A normal house turned into a cats playland.
To keep his 15 rescue cats occupied, home builder Peter Cohen has constructed elaborate catwalks, tunnels, platforms and perches.
House builder Peter Cohen takes care of 14 cats in Goleta, California
He has spent around $40,000-$50,000 on catwalks so the moggies can play around
Litter box closets are ventilated, and cat fur picked up by five Roomba robotsHe has transformed part of his home into a fantasy feline adventure land.
Peter Cohen, co-founder of Trillium Enterprises, lives in a 3000-square-foot cat castle in Santa Barbara, and has built 150 feet of catwalks, spiral staircases, tunnels, perches and all manner of coo lcat accessories to accommodate his cat companions.
Mr Cohen, who grew up as a dog-lover, turned into a cat fan after he purchased the Goleta, California house in 1988.The property came with two outdoor cats in residence so to speak. However, one cat was killed and the other badly injured after both were hit by cars, so he and his partner decided to adopt a new cat from the local rescue centre to keep the injured pet company.
From that point, they just kept adopting cats, a couple every few years.
He has added a floor to what used to be a 1600-square-foot house and now shares his four-bedroom home with Cheesecake, Charlie, Nutter, Butter, Crumple, Rumple, Cookie, Poppyseed, Mary, Secret, Wasabi, Kiro, Coffee Bean and Donut

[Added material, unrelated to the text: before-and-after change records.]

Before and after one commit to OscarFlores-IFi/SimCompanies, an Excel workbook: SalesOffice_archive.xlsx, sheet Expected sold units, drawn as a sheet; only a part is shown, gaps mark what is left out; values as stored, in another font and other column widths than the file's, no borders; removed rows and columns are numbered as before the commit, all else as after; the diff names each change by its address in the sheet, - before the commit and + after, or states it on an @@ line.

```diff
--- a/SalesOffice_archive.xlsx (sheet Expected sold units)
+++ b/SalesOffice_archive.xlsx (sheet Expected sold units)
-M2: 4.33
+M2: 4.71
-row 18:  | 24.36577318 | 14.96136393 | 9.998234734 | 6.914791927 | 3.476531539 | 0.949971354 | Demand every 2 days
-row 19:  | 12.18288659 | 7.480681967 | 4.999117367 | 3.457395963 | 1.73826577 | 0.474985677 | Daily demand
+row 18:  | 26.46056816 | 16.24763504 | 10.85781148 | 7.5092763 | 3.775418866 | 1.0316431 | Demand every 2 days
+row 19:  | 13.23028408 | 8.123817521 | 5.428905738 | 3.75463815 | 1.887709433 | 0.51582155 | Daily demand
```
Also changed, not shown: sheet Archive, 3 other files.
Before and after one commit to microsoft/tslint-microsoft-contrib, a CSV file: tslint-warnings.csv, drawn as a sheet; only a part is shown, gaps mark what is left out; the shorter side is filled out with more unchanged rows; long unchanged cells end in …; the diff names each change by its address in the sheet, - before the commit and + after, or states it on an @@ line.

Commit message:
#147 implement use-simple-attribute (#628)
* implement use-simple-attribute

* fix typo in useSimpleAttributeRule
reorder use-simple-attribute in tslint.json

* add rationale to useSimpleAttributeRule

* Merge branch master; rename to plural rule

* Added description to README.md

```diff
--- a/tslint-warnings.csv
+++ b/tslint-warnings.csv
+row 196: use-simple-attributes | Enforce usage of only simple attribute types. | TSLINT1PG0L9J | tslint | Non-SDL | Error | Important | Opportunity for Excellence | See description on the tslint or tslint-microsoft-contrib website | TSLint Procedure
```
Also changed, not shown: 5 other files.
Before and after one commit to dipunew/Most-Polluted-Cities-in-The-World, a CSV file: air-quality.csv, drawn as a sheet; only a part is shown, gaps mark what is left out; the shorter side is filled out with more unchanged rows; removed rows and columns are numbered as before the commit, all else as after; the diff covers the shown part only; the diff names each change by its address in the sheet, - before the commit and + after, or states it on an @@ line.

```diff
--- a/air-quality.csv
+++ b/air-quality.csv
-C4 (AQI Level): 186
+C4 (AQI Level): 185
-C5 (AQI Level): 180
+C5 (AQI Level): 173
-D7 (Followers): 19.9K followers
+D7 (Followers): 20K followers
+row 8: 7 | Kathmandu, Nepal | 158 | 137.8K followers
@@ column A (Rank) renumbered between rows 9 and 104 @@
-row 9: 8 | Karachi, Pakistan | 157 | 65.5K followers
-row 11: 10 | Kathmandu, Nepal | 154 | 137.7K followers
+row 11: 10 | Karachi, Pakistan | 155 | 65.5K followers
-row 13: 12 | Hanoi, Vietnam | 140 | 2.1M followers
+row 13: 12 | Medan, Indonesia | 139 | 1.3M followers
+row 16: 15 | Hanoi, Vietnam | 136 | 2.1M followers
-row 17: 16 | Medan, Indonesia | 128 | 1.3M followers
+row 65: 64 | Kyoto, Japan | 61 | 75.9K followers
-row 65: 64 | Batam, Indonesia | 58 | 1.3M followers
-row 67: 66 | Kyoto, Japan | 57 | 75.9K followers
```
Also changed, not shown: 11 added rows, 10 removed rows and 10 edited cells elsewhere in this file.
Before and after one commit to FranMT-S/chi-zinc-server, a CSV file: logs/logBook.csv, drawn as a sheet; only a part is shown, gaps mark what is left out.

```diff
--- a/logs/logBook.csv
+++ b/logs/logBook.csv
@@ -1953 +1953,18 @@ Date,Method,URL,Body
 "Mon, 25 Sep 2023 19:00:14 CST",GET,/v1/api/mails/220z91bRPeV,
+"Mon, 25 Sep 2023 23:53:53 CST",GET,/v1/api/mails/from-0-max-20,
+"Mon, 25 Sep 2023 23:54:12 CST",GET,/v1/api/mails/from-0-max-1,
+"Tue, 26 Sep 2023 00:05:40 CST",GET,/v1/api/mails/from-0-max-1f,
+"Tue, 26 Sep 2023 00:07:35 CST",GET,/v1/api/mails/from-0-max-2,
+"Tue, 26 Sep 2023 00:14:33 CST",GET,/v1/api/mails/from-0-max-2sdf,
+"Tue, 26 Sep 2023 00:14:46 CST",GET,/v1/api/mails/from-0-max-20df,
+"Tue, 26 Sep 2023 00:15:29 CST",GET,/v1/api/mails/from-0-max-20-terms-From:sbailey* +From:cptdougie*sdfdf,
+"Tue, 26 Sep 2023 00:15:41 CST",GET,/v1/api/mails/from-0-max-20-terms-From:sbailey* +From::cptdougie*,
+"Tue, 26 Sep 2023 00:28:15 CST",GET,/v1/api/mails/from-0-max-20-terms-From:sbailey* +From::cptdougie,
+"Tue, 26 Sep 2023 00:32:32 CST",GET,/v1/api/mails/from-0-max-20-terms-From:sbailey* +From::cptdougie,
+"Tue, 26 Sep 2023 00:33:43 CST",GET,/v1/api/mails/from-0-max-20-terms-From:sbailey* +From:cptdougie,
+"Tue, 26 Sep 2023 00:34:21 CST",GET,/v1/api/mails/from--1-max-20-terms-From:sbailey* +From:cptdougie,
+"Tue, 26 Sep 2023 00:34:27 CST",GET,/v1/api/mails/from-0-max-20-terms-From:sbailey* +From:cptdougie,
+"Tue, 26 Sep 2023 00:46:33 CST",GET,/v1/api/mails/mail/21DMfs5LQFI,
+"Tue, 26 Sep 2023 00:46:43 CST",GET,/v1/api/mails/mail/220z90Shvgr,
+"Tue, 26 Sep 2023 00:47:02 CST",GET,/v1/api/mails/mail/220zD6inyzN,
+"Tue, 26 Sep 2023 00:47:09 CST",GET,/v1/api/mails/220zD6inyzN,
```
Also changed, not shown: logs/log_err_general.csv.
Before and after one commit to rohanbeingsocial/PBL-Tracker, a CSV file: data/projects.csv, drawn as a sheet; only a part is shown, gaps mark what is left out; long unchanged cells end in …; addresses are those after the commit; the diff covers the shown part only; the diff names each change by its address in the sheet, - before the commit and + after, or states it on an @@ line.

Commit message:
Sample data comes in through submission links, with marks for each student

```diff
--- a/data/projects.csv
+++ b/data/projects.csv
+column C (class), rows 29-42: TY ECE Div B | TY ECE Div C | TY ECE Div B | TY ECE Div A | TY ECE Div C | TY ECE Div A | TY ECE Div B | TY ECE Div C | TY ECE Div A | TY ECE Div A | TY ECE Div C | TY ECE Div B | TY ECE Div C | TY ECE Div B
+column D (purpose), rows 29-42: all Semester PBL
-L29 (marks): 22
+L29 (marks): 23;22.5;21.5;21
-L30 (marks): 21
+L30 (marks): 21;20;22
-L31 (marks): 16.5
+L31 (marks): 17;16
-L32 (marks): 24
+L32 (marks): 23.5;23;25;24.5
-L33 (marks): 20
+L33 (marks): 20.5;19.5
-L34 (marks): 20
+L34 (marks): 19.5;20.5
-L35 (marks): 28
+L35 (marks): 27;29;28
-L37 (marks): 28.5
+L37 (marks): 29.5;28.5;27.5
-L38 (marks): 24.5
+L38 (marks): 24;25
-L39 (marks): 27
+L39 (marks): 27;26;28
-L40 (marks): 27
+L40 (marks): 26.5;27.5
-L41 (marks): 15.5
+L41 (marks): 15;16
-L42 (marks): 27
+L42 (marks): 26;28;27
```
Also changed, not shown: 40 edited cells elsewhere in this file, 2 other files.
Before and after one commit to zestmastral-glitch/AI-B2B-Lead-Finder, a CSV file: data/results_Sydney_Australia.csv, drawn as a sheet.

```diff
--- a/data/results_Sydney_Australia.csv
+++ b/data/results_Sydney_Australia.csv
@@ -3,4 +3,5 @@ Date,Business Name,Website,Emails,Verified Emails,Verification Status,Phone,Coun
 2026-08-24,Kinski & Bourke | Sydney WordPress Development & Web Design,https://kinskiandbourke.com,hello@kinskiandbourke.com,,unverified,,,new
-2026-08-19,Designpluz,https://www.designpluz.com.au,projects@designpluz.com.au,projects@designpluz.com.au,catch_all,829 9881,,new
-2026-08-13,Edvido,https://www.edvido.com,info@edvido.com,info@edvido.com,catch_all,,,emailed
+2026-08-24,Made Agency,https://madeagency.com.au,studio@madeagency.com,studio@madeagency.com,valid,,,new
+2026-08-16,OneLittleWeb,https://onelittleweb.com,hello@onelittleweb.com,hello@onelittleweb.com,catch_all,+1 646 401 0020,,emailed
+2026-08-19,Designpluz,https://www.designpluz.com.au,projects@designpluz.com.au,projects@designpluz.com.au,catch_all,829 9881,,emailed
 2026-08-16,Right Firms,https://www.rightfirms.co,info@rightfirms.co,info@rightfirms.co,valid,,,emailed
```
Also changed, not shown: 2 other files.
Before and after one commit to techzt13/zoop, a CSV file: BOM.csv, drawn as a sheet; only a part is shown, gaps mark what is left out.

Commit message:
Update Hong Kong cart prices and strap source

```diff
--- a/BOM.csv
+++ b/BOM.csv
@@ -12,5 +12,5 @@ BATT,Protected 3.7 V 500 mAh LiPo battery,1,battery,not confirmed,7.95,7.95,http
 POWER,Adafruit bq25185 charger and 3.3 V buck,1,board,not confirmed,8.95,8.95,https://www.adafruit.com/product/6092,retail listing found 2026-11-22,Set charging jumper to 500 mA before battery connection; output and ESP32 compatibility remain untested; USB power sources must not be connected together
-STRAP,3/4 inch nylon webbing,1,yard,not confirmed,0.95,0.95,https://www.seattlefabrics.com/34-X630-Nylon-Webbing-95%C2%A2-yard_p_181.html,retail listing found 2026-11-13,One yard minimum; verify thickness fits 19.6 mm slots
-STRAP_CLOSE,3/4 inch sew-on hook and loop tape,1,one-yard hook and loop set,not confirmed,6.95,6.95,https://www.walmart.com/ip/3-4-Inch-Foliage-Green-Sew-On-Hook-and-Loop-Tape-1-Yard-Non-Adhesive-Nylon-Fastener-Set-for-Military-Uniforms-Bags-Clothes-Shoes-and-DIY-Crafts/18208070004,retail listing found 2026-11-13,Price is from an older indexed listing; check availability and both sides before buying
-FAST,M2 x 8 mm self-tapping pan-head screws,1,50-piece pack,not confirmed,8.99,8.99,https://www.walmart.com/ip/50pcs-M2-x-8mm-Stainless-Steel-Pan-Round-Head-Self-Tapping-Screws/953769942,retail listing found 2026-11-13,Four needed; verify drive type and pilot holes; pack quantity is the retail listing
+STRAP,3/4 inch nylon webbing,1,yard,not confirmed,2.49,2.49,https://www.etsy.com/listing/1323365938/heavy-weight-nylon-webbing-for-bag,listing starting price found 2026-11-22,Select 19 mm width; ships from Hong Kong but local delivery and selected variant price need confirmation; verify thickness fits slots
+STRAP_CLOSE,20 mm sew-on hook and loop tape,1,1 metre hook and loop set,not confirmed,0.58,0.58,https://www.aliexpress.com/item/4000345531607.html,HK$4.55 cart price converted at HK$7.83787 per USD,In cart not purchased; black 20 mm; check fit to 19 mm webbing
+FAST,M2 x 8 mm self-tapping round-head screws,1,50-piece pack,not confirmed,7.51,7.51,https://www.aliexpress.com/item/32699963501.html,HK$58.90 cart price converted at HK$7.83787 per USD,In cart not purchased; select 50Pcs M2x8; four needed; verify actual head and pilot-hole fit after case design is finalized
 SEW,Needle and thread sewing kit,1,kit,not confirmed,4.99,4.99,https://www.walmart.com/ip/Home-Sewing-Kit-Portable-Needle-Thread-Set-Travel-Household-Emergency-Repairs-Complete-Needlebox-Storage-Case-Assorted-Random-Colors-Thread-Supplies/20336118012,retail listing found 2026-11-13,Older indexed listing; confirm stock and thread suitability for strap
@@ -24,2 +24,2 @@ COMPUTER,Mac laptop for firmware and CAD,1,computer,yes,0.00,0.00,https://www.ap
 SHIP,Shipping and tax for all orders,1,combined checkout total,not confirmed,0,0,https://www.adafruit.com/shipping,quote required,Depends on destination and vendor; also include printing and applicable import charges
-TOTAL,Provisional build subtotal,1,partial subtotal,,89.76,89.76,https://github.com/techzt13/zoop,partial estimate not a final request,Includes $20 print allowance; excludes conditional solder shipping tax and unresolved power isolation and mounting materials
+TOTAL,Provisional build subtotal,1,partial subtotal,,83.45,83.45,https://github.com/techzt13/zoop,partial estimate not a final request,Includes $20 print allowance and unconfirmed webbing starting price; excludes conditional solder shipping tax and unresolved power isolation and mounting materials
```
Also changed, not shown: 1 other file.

The cat lover and his partner Manuel Flores currently only adopt from shelters and try to take cats other people do not want, most often black cats and cats with bent tails.
They have had as many as 18 but at the moment have 14 feline housemates – having lost four cats this year to old age and disease. They also have a human housemate – Hiro Furumoto.
The pussycat pad started out with the installation of catwalks in 1995 after Mr Cohen was inspired by Bob Walker’s book The Cat’s House, according to Zeezoey.
He admits he has spent between $40,000 and $50,000 on the catwalks alone.
No expense was spared for his feline friends – even though the alterations could technically have been done cheaper.
‘At a certain point there was not turning back. It was like, this is their house and we’re living here with them’ Mr Flores told Houzz TV.
Mr Flores, Mr Furumoto and Mr Cohen try to find one-on-one time to spend with the cats, who are rarely all in the same room together. Additionally, some prefer to be left alone.